Ann Leckie’s Imperial Radch books, starting with Ancillary Justice, is at the top of my list best trilogies that I’ve ever read. I loved the intricate intergalactic universe she created along with the characters who roam it. I’m pretty much down to read anything Leckie writes at this point.
Provenance is set in the same universe (an instant draw for me), but it’s focused on a different region of the galaxy, primarily set on a planet called Hwae, which has their own unique conflicts and cultural values. There is a strong focus on family as a political construct, as well as a passion for “vestiges,” or cultural artifacts that provide a level of prestige on the owner.
Driven by the need to impress her politically motivated mother, she embarked on a dangerous and desperate scheme — to bring a criminal out of imprisonment so that e can reveal the location of some stolen vestiges. Of course, nothing goes according to plan. The person she broke out claims to be someone else entirely. She quickly devises a new plan, but her ship home gets stopped by an ambassador with a gripe and once she does make it home, she’s greeted by political turmoil. Things only get stranger and more dangerous from there.

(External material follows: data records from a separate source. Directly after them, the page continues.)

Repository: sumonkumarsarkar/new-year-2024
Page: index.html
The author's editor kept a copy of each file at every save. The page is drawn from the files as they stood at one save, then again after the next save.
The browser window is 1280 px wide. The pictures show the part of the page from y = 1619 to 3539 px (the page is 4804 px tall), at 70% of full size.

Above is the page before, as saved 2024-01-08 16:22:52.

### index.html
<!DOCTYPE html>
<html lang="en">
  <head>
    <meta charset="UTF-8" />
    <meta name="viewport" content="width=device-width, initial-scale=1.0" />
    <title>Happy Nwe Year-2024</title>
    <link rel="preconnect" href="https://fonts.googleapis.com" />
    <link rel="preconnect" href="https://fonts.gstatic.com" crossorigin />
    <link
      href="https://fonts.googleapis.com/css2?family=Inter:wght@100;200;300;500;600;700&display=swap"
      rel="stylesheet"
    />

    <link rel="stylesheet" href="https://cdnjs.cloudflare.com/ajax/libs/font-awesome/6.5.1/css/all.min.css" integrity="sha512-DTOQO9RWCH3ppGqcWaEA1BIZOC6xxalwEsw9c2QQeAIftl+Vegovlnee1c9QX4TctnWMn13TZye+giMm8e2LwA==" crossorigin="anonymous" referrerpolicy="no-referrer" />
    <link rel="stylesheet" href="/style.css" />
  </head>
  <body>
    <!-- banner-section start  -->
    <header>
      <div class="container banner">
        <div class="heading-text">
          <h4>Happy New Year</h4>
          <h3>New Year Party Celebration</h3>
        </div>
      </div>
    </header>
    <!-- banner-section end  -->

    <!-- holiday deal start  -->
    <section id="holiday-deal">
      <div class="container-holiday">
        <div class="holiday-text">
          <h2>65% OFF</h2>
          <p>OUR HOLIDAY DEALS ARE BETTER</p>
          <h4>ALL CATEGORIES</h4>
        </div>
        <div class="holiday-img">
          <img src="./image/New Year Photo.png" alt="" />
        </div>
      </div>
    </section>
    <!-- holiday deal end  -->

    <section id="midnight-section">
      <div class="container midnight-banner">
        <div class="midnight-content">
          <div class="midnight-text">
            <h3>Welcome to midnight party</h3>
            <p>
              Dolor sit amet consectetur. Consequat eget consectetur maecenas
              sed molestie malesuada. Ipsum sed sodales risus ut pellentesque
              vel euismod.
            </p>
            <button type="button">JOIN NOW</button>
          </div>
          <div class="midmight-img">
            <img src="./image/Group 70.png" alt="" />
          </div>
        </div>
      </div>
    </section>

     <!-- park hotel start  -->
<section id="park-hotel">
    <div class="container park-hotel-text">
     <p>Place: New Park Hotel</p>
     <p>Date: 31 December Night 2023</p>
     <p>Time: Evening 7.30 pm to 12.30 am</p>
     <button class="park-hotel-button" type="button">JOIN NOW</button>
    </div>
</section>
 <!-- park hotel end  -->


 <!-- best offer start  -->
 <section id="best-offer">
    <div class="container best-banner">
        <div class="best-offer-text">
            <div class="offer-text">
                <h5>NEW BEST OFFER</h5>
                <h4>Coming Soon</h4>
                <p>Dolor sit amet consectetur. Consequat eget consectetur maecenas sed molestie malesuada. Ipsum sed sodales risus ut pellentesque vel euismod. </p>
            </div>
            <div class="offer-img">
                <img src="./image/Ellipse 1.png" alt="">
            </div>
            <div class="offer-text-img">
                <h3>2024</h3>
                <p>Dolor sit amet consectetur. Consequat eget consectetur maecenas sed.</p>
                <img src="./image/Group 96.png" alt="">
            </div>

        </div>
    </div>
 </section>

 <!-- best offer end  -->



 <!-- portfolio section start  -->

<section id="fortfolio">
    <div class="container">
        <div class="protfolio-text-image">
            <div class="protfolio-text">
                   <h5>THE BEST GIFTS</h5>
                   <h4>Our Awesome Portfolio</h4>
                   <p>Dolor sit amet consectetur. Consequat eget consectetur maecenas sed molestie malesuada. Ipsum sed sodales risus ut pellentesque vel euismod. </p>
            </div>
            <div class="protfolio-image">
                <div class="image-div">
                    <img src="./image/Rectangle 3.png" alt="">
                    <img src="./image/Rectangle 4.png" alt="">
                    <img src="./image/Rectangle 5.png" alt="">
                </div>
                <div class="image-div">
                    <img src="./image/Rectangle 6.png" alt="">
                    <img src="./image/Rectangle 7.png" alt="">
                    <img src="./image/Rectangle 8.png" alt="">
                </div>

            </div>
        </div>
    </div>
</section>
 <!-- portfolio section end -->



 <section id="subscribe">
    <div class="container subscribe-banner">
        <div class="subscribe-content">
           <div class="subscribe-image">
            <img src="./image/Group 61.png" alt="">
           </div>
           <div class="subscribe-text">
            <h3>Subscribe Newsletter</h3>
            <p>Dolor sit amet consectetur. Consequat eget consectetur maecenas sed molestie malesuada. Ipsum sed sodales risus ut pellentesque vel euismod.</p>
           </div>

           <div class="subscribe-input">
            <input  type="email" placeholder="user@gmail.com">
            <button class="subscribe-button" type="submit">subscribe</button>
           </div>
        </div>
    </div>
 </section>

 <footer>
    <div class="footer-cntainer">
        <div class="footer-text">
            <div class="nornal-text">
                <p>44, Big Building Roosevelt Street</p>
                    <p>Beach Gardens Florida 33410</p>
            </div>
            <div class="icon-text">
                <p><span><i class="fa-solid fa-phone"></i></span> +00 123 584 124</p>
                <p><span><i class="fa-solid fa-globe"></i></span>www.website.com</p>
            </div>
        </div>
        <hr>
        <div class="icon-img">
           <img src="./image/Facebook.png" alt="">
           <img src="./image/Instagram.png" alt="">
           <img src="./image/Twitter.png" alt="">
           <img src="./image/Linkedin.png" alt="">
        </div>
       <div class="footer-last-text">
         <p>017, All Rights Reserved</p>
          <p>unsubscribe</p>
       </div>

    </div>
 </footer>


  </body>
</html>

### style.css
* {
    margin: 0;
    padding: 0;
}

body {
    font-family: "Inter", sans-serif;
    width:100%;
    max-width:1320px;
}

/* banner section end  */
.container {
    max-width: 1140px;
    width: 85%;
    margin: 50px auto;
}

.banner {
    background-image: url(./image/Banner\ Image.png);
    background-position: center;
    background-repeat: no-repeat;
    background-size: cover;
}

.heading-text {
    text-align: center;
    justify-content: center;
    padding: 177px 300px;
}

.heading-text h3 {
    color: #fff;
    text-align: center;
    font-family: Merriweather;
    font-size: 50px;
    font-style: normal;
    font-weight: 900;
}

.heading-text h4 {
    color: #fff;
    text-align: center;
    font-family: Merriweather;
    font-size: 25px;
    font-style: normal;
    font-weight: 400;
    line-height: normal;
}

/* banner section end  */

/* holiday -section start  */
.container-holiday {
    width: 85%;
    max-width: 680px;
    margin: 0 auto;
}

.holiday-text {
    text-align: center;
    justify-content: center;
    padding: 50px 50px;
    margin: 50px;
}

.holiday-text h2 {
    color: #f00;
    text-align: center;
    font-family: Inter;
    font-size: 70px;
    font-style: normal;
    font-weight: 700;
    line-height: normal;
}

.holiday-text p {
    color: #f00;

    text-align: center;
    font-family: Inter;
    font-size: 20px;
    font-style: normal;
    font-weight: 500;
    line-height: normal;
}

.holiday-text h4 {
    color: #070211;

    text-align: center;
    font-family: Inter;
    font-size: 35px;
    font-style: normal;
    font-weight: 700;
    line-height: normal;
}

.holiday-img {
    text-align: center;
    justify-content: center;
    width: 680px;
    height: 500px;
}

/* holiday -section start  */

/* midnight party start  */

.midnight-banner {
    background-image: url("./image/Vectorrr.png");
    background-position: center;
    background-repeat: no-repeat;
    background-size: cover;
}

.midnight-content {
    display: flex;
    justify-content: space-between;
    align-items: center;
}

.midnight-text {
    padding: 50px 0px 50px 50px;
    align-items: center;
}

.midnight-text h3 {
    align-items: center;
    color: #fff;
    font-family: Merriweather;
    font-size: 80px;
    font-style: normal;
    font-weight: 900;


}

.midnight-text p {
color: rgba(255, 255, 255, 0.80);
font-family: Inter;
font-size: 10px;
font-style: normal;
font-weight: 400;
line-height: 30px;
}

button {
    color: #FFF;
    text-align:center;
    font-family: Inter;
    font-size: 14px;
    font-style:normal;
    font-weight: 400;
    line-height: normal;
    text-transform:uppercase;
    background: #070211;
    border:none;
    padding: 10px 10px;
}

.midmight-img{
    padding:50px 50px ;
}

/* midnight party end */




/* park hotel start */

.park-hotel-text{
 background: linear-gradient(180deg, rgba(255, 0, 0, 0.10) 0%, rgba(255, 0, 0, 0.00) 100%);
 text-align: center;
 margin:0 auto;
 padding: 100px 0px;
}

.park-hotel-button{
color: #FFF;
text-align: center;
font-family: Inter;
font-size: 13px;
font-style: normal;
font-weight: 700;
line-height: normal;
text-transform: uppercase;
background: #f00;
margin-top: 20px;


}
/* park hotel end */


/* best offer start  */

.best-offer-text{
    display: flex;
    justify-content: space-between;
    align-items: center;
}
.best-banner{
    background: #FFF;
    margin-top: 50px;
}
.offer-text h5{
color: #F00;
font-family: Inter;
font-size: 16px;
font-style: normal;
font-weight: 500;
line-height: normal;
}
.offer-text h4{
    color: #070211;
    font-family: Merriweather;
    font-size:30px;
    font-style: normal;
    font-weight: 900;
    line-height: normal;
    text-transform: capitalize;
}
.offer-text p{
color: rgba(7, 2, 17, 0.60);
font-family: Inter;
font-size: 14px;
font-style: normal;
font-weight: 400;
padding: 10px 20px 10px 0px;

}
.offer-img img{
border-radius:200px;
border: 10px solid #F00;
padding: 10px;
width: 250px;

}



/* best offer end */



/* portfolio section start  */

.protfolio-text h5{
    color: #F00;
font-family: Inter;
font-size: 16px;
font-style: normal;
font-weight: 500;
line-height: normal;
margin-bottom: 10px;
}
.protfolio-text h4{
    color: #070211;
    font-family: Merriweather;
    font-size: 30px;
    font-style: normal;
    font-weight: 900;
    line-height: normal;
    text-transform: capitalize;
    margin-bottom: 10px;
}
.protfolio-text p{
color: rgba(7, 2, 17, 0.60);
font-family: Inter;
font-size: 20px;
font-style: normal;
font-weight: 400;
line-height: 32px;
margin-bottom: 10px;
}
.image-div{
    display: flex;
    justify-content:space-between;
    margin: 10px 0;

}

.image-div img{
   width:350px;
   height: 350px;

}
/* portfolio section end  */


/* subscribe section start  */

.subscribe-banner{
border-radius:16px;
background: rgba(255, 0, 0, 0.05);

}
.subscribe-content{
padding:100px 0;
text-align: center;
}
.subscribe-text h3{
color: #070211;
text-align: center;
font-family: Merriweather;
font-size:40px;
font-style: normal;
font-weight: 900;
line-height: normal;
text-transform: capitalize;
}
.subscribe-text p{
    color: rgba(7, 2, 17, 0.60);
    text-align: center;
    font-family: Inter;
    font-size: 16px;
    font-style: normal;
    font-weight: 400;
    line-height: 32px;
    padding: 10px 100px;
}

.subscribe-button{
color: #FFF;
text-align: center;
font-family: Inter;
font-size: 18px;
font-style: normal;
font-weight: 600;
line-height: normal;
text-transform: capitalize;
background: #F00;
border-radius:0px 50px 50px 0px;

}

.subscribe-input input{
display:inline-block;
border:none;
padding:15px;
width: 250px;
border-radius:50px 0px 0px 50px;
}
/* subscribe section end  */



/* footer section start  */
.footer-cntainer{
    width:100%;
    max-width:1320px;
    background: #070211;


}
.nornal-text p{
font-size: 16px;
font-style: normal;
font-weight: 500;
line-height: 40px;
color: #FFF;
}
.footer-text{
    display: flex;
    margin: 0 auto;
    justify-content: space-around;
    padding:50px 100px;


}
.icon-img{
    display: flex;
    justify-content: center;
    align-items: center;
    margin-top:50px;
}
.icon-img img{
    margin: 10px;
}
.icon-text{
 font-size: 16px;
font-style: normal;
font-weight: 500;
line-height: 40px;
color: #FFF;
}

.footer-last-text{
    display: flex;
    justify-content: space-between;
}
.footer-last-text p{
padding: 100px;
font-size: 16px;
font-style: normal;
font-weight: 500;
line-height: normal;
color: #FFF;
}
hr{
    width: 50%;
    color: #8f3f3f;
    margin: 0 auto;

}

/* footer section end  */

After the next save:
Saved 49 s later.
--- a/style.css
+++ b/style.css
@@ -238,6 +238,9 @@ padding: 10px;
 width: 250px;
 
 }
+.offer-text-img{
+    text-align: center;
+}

I don’t want to say much more than that — vestiges play a large role in storyline, as does the question of whether they are valid or forgery It’s twisty story with many, many threads from seemingly dissimilar occurances that all somehow come together in the end.
Ingray, at first, seems a bit frivolous. Her plan is absurdly risky and has cost her much in it’s execution to only have it fail. However, she’s a person who proves herself capable of thinking her way through just about any crisis (with only a little panic in the interim). Her plans are wild and sometimes foolish, but they also tend to work. She’s also really compassionate toward other people, helping who she can despite the risk to herself. It makes her lovable.
She makes some interesting allies throughout her journey — most notably, Garal Ket, the prisoner who may or may not be who she was seeking, and Captain Tic Ulsine, who ran away from his life on Geck by making off with a few of their ships. Both of these characters are clever and entertaining in their own unique ways.
On the whole, I would say that Provenance is a lighter romp than the Radch trilogy, the elements driving it more down-home with several iterations of family and family conflict being at center. A lot of the characters motivations are the result of the desire to fit in with family or the rejection of family along with the formation of new families. It’s impressive how Leckie is able to bring so many threads together into such an interesting story. It’s brilliantly done.